*** Task input ***

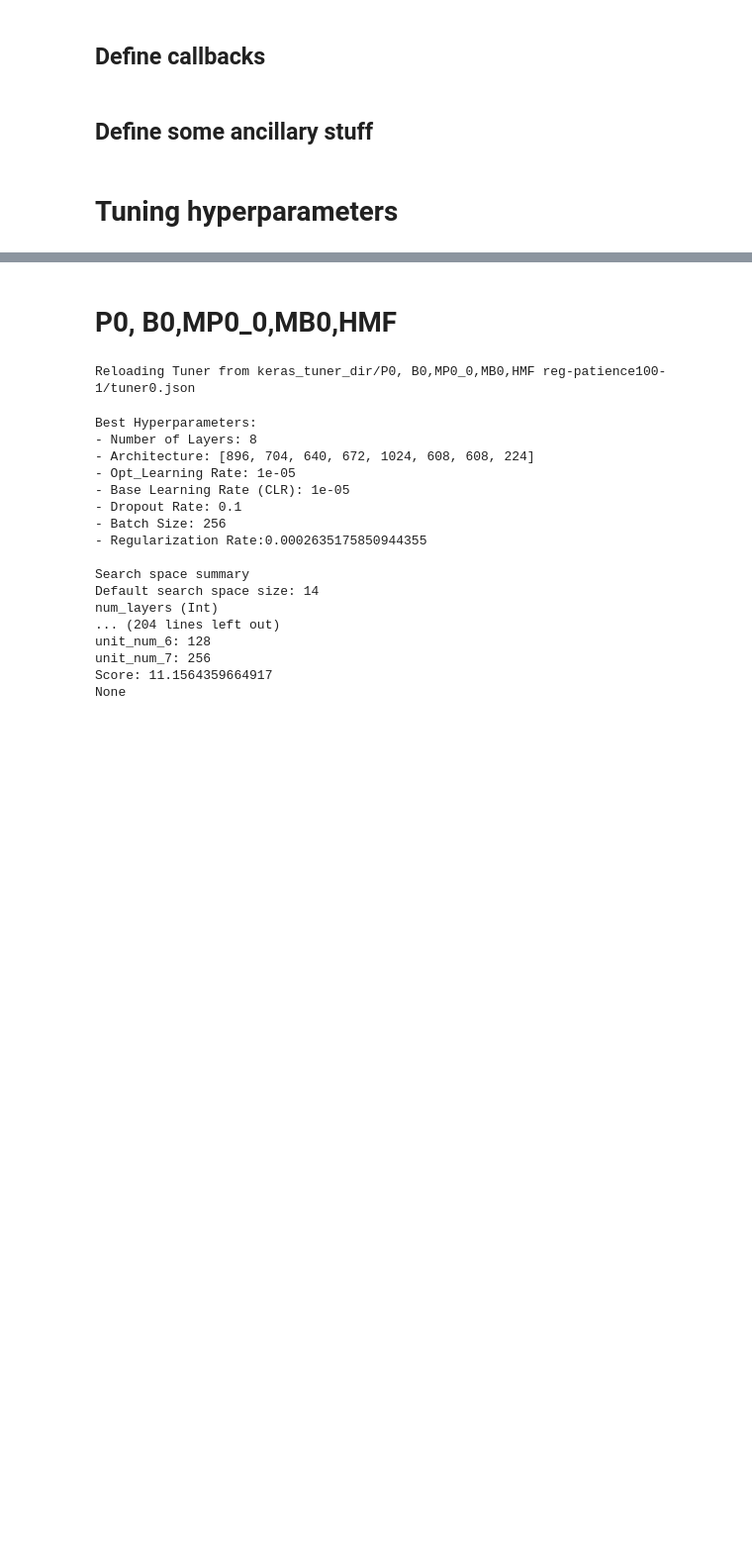
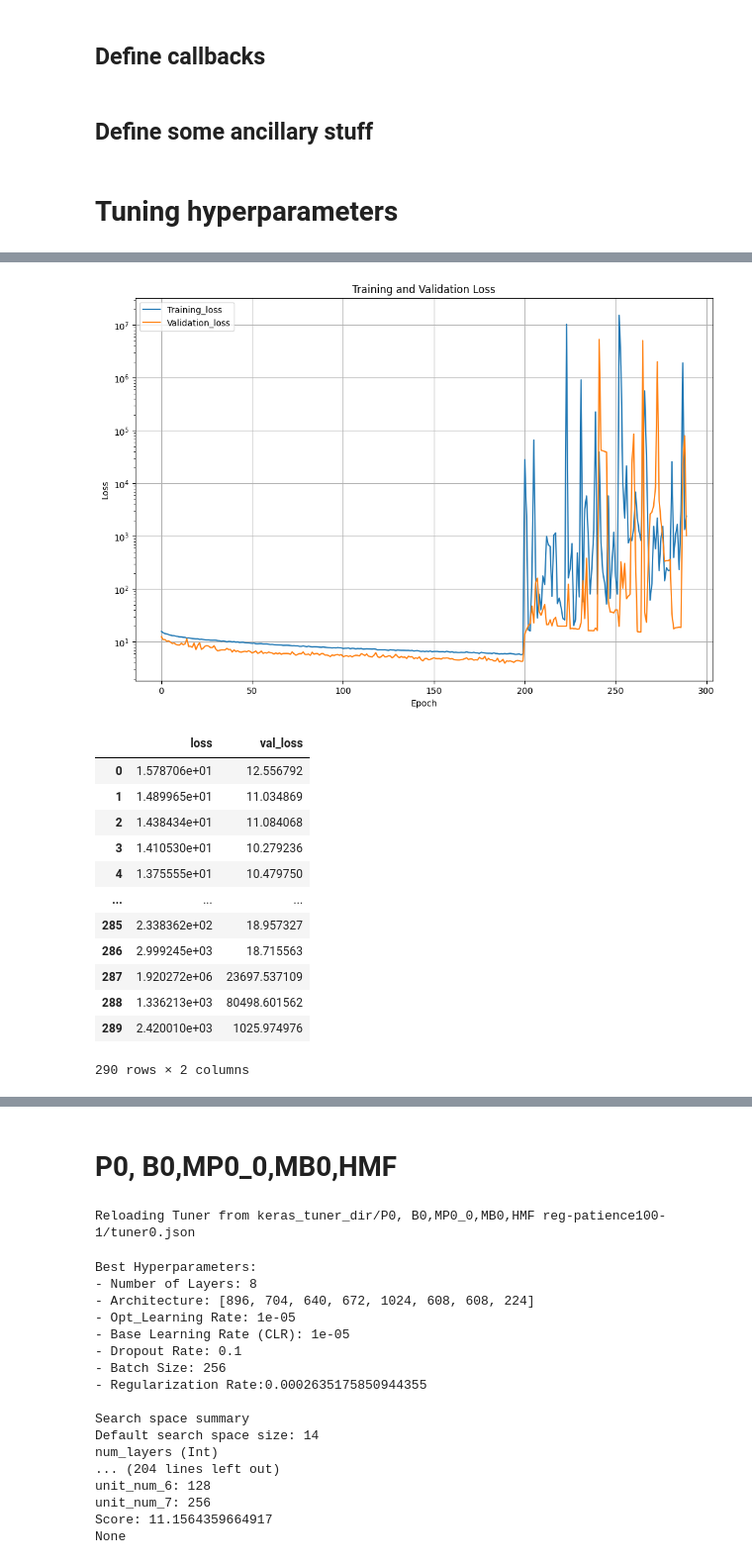
Before and after one commit to supriodubey/Thesis, a Jupyter notebook: codes/Moment_Network_LCDM.ipynb, the cells around one changed output, grey strips where cells are left out. Shown at 99% size. Cells and saved outputs as stored; diff of their text form; code cells hidden in the pictures; blank space fills up the shorter version.

```diff
--- a/codes/Moment_Network_LCDM.ipynb
+++ b/codes/Moment_Network_LCDM.ipynb
@@ -683,0 +686,21 @@ def prediction(model,X_test_set,y_test_set,mean_params,std_params,title):
+# %%
+columns = [P0,MP0_0,HMF]
+df_0 = input_data(columns,norm_lbl)
+# %%
+X0_train, X0_val, X0_test, y0_train, y0_val, y0_test = train_val_test_split(df_0 ,random_state = 1)
+# %%
+X_training_set = X0_train
+y_training_set = y0_train
+
+tuner0 = kt.BayesianOptimization(
+    hp_model_for_dataset(),
+    objective= 'val_loss',
+    max_trials = 30,
+    directory='keras_tuner_dir',
+    project_name ='P0,MP0_0,HMF reg-patience100-1', #trained with kernel regularizer for pseudo_sigma
+    )
+
+
+# Running the HyperParameter Search
+
+tuner0.search(X0_train, y0_train, validation_data=(X0_val, y0_val), epochs=1000000, callbacks= callback_early_stopping())#100000
@@ -683,0 +755,15 @@ def prediction(model,X_test_set,y_test_set,mean_params,std_params,title):
+# %%
+# Fitting the model
+hypermodel0 = hp_model_for_dataset()
+best_model0 = hypermodel0.build(best_hp0)
+histories0= hypermodel0.fit(best_hp0,best_model0,
+    X0_train,
+    y0_train,
+    validation_data=(X0_val,
+                     y0_val),
+    epochs=1000000,
+    callbacks= callback_early_stopping(),
+    verbose=1,
+)
+# Histories return
+df0_history = pd.DataFrame(histories0.history)
@@ -683,0 +802,18 @@ def prediction(model,X_test_set,y_test_set,mean_params,std_params,title):
+# %%
+plot_loss(df0_history, logy=True)#, ylim=[0, 25])
+df0_history
+# %% [output]
+[figure, added]
+|  | loss | val_loss |
+| 0 | 1.578706e+01 | 12.556792 |
+| 1 | 1.489965e+01 | 11.034869 |
+| 2 | 1.438434e+01 | 11.084068 |
+| 3 | 1.410530e+01 | 10.279236 |
+| 4 | 1.375555e+01 | 10.479750 |
+| ... | ... | ... |
+| 285 | 2.338362e+02 | 18.957327 |
+| 286 | 2.999245e+03 | 18.715563 |
+| 287 | 1.920272e+06 | 23697.537109 |
+| 288 | 1.336213e+03 | 80498.601562 |
+| 289 | 2.420010e+03 | 1025.974976 |
+290 rows × 2 columns
```
Also changed, not shown: parts of 38 cells of this notebook.
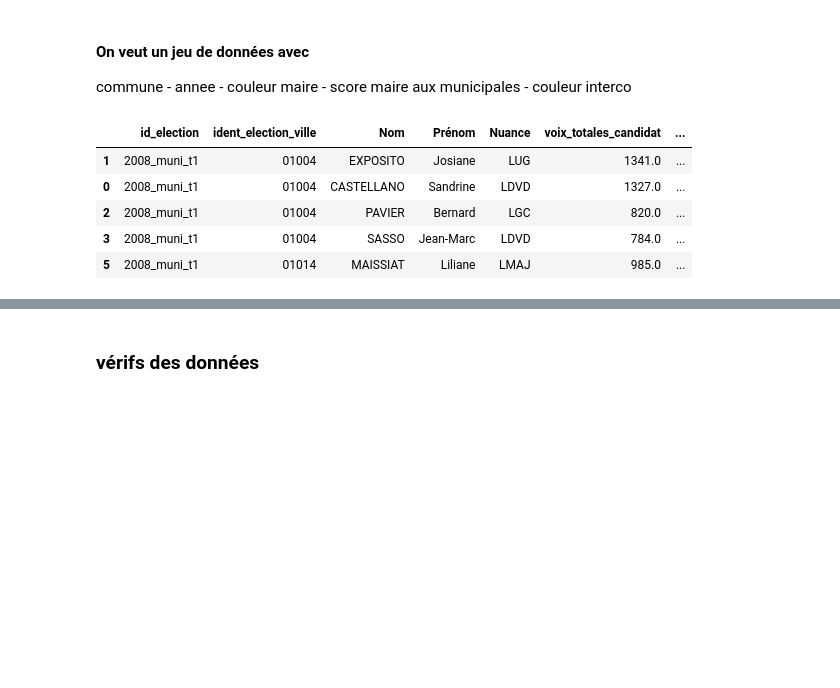
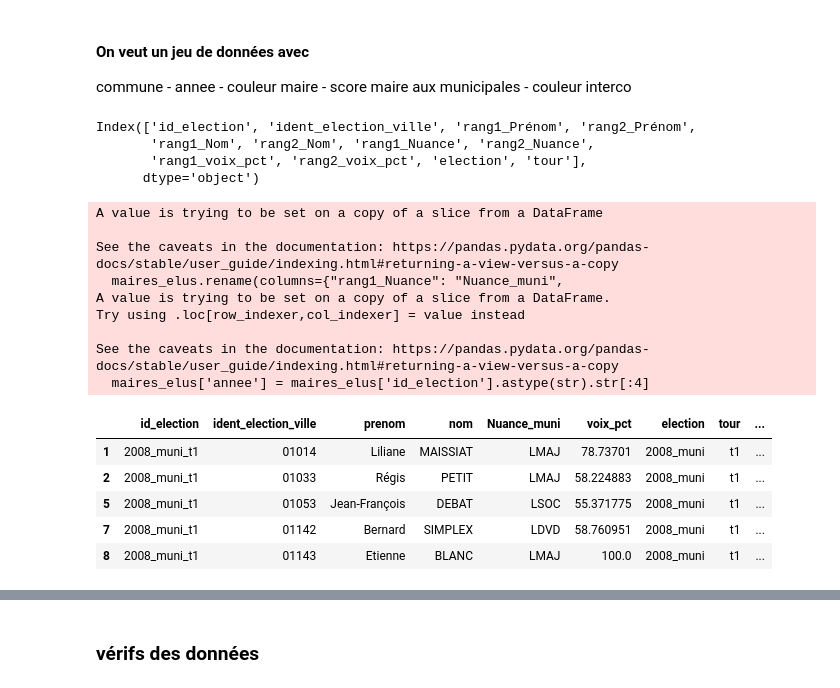
Before and after one commit to xdalp/projet3A, a Jupyter notebook: vote.ipynb, the cells around one changed output, grey strips where cells are left out. Cells and saved outputs as stored; diff of their text form; code cells hidden in the pictures; blank space fills up the shorter version.

```diff
--- a/vote.ipynb
+++ b/vote.ipynb
@@ -443,10 +473,37 @@ donnees_muni_long['annee'] = donnees_muni_long['id_election'].str[:4]
-# %%
-donnees_muni_long.head()
-# %% [output]
-|  | id_election | ident_election_ville | Nom | Prénom | Nuance | voix_totales_candidat | ... |
-| 1 | 2008_muni_t1 | 01004 | EXPOSITO | Josiane | LUG | 1341.0 | ... |
-| 0 | 2008_muni_t1 | 01004 | CASTELLANO | Sandrine | LDVD | 1327.0 | ... |
-| 2 | 2008_muni_t1 | 01004 | PAVIER | Bernard | LGC | 820.0 | ... |
-| 3 | 2008_muni_t1 | 01004 | SASSO | Jean-Marc | LDVD | 784.0 | ... |
-| 5 | 2008_muni_t1 | 01014 | MAISSIAT | Liliane | LMAJ | 985.0 | ... |
+# %%
+donnees_muni_wide.columns
+# %% [output]
+Index(['id_election', 'ident_election_ville', 'rang1_Prénom', 'rang2_Prénom',
+       'rang1_Nom', 'rang2_Nom', 'rang1_Nuance', 'rang2_Nuance',
+       'rang1_voix_pct', 'rang2_voix_pct', 'election', 'tour'],
+      dtype='object')
+# %%
+maires_elus = donnees_muni_wide[['id_election', 'ident_election_ville', 'rang1_Prénom',
+       'rang1_Nom', 'rang1_Nuance',
+       'rang1_voix_pct', 'election', 'tour']]
+
+maires_elus.rename(columns={"rang1_Nuance": "Nuance_muni",
+                    'rang1_Prénom' : "prenom",
+                    'rang1_Nom' : "nom",
+                    'rang1_voix_pct' : "voix_pct"},
+                    inplace = True)
+
+maires_elus['annee'] = maires_elus['id_election'].astype(str).str[:4]
+maires_elus.head()
+# %% [output]
+A value is trying to be set on a copy of a slice from a DataFrame
+
+See the caveats in the documentation: https://pandas.pydata.org/pandas-docs/stable/user_guide/indexing.html#returning-a-view-versus-a-copy
+  maires_elus.rename(columns={"rang1_Nuance": "Nuance_muni",
+A value is trying to be set on a copy of a slice from a DataFrame.
+Try using .loc[row_indexer,col_indexer] = value instead
+
+See the caveats in the documentation: https://pandas.pydata.org/pandas-docs/stable/user_guide/indexing.html#returning-a-view-versus-a-copy
+  maires_elus['annee'] = maires_elus['id_election'].astype(str).str[:4]
+|  | id_election | ident_election_ville | prenom | nom | Nuance_muni | voix_pct | election | tour | ... |
+| 1 | 2008_muni_t1 | 01014 | Liliane | MAISSIAT | LMAJ | 78.73701 | 2008_muni | t1 | ... |
+| 2 | 2008_muni_t1 | 01033 | Régis | PETIT | LMAJ | 58.224883 | 2008_muni | t1 | ... |
+| 5 | 2008_muni_t1 | 01053 | Jean-François | DEBAT | LSOC | 55.371775 | 2008_muni | t1 | ... |
+| 7 | 2008_muni_t1 | 01142 | Bernard | SIMPLEX | LDVD | 58.760951 | 2008_muni | t1 | ... |
+| 8 | 2008_muni_t1 | 01143 | Etienne | BLANC | LMAJ | 100.0 | 2008_muni | t1 | ... |
 # %%
```
Also changed, not shown: parts of 20 cells of this notebook.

*** End of Task input ***

From the listing, count how many lines contain the string "changed", and answer with the number by itself.

> **Worked solution**:
4